To the editor: 

I’m writing to add my voice to the growing chorus calling for the removal of the Confederate statue in front of the Halifax County Courthouse. 

As a native daughter of Virginia, I’ve spent my entire life surrounded by a celebration of the Confederacy: flags on shirts and belt buckles, statues on pedestals and highways named for defeated generals. And while these images have been a part of daily life, they have never faded into the background as harmless symbols of a long ago past. 

Instead, they remain icons of a belief that all men are not created equal and a cause that enslaves one to another. 

In the years immediately following the Civil War and since, there has been a deliberate campaign to cast it as a noble fight for state’s rights. And we can debate that for days, but it matters not. The essential truth remains that had the Confederacy prevailed, slavery would have continued, perhaps inevitably, within its borders. 

How then do we justify a continued celebration of a cause to continue this most evil and sinful institution? We cannot.

It is past time that we remove the divisive symbols of the Confederacy from public lands and institutions. Indeed, I can think of no worse place for a Confederate statue than in front of a courthouse. 

The court, where we all hope and pray to be seen and treated as equal under the law, should never harbor a symbol honoring a fight to deny the humanity of people of color or any individual.
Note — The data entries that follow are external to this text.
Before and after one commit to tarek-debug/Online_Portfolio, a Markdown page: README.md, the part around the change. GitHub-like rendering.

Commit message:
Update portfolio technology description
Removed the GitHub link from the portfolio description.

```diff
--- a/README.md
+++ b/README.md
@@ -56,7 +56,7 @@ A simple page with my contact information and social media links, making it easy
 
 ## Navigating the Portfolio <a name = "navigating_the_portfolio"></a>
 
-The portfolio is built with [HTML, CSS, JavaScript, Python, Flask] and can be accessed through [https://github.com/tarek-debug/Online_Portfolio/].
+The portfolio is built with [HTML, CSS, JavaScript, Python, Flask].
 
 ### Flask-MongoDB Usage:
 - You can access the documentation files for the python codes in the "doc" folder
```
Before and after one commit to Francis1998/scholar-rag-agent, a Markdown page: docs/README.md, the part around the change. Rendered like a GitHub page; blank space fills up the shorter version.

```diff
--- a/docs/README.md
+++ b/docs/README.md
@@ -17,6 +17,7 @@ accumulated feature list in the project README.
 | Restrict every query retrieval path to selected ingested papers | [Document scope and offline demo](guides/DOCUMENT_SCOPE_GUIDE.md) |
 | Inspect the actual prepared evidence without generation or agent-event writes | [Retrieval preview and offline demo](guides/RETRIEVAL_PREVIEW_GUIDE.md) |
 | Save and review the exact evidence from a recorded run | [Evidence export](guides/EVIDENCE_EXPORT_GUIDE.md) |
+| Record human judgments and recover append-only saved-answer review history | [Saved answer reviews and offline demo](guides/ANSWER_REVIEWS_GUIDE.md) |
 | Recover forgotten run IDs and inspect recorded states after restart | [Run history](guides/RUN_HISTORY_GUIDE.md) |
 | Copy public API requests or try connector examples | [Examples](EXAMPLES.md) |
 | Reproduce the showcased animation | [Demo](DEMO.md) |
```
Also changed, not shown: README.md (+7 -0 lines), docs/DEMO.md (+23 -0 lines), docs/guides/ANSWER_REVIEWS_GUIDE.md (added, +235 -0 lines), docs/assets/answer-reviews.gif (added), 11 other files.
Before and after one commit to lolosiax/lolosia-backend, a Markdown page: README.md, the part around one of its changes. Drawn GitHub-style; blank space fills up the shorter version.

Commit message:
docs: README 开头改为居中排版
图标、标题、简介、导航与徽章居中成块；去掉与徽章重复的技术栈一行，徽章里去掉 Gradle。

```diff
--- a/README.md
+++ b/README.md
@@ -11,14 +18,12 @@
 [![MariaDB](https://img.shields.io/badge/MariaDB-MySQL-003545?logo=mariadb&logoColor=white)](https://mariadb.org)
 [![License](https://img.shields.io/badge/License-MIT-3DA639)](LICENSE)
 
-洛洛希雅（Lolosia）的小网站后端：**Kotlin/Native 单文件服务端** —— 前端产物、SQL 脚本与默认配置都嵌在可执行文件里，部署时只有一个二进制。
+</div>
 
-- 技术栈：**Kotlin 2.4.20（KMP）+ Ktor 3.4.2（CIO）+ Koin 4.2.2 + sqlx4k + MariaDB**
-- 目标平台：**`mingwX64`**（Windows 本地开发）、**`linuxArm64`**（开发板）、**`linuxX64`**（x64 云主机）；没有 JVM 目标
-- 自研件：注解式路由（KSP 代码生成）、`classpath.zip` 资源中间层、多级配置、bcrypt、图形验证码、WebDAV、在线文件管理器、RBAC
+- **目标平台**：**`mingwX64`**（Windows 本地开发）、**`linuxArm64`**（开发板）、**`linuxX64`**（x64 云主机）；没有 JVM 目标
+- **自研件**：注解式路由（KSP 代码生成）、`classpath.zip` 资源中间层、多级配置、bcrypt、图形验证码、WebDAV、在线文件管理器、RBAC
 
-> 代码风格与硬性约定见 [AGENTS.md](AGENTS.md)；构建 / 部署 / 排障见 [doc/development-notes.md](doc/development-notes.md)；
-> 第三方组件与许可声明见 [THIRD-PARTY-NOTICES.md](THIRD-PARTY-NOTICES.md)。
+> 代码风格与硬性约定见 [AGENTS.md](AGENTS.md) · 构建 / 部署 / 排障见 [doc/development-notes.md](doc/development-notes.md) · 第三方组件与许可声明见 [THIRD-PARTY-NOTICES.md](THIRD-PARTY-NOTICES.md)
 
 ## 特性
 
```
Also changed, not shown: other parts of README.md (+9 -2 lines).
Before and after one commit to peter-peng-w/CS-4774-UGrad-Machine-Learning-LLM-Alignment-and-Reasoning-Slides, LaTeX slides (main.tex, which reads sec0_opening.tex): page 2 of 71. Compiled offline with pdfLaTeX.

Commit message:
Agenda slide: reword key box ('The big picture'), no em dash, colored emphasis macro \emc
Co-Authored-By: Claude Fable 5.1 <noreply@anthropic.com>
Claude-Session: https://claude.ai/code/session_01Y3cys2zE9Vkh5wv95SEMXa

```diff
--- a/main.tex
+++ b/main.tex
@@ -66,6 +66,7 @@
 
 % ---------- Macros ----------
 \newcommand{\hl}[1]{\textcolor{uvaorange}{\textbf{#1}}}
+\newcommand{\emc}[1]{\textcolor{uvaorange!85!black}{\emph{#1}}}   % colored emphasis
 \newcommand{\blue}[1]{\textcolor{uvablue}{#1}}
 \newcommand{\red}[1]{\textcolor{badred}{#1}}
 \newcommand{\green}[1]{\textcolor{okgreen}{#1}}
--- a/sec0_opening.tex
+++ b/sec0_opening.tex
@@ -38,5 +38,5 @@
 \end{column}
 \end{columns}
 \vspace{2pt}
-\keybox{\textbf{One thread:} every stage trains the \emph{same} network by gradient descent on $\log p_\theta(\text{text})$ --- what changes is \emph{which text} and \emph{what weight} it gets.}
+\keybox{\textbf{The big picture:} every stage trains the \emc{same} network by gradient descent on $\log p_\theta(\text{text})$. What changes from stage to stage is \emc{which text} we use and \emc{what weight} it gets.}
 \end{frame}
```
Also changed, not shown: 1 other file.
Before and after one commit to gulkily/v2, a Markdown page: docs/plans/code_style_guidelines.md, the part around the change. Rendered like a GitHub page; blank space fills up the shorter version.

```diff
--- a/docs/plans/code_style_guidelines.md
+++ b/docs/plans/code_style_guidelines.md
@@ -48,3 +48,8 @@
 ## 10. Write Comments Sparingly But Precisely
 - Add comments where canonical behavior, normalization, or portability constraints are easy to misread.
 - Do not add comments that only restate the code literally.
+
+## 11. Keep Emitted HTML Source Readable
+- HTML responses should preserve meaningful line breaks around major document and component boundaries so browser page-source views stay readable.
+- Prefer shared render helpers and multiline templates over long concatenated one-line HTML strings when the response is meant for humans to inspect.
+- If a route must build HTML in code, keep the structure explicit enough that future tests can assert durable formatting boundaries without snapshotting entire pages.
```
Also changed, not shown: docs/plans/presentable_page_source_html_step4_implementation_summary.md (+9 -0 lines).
My hope for justice is immeasurably diminished by a court that welcomes me to its grounds by honoring a soldier who died to keep me enslaved and enmeshed in a world where I was property to be bought, sold, used and discarded.

When we know better, we do better. Halifax County, we must do better. And we must never forget. 

Removing this statue is not a call to erase history, but rather to remember it as it is not as we would like it to be. We will all be better served, and better educated, if we place this statue in a local museum or historical site where the full story of our history can be told, analyzed and taught. 

I know for some this may be a deeply personal issue that intertwines family history and pride. I’m afraid I don’t have an easy answer for individuals who seek to honor the legacy of their loved ones who fought bravely in defense of an indefensible cause. Sometimes the people we love get it wrong, and that is a weighty challenge. My hope is that we’ll work together as a community to wrestle with these questions. What I know for sure is that when we talk to each other and work with each other we come out stronger and closer than before. 

I call upon the Halifax County Board of Supervisors to vote for the statue’s immediate removal and to form a diverse committee of citizens to develop a plan for the statue’s preservation and relocation. History is watching. 


Hope Harris-Gayles